Paper on Night2

This essay has a total of 650 words and 3 pages.


Wiesel's Night is about what the Holocaust did, not just to the Jews, but by extension, to
humanity. People all over the world were devastated by this atrocious act, and there are
still people today who haven't overcome the effects. One example of the heinous acts of
the Germans that stands out occurs at the end of the war, when Elie and the rest of the
camp of Buna is being forced to transfer to Gleiwitz. This transfer is a long, arduous,
and tiring journey for all that are involved. The weather is painfully cold, and snow fell
heavily; the distance is greater than most people today will even dream of walking. The
huge mass of people is often forced to run, and if one collapses, is injured, or simply
can no longer bear the pain, they are shot or trampled without pity. An image that secures
itself in Elie's memory is that of Rabbi Eliahou's son's leaving the Rabbi for dead. The
father and son are running together when the father begins to grow tired. As the Rabbi
falls farther and farther behind his son, his son runs on, pretending not to see what is
happening to his father. This spectacle causes Elie to think of what he would do if his
father ever became as weak as the Rabbi did.

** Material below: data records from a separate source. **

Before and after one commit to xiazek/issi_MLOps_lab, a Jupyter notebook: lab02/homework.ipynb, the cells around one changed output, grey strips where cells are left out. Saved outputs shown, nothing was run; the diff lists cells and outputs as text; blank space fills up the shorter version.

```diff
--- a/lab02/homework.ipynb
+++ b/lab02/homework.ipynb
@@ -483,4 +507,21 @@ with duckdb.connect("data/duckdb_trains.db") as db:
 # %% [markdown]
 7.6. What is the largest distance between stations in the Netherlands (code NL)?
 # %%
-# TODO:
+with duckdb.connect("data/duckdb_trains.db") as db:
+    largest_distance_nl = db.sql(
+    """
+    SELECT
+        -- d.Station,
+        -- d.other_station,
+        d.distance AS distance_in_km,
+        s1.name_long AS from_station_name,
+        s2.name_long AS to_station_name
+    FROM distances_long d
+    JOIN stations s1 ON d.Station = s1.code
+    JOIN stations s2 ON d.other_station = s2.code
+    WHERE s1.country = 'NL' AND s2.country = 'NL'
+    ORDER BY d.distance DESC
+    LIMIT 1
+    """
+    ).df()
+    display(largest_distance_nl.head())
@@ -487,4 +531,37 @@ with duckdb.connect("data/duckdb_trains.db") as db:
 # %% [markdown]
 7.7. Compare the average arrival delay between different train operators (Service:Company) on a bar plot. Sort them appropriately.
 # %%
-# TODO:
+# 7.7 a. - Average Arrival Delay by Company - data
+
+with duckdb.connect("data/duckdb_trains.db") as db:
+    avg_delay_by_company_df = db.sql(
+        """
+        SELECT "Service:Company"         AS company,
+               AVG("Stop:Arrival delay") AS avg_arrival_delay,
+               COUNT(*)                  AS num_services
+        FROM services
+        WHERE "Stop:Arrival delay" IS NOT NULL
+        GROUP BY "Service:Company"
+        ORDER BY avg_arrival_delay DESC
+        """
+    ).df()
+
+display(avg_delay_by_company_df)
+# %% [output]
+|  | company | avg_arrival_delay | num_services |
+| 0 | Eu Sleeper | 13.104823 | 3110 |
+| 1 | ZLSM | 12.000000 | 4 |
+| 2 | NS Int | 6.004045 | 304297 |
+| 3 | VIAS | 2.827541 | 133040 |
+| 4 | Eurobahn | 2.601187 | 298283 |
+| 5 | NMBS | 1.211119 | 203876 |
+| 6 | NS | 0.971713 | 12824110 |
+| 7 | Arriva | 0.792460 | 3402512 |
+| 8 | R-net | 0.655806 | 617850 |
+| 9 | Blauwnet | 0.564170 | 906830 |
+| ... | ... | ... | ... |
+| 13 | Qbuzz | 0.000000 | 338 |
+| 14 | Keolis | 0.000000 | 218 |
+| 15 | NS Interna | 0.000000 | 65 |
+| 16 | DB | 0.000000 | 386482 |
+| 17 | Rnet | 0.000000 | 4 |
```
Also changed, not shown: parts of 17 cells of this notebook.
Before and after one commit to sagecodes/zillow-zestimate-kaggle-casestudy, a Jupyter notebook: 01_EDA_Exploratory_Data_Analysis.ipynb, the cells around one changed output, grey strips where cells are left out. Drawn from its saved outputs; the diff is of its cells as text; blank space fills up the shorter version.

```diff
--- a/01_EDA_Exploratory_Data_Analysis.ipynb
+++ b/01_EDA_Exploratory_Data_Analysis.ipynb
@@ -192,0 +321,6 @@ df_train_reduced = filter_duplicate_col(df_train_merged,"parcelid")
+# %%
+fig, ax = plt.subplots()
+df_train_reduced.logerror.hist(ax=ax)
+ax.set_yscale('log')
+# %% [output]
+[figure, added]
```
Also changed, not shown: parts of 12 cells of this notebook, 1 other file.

He decides that he would never leave his
father, even if staying with him would be the cause of his death.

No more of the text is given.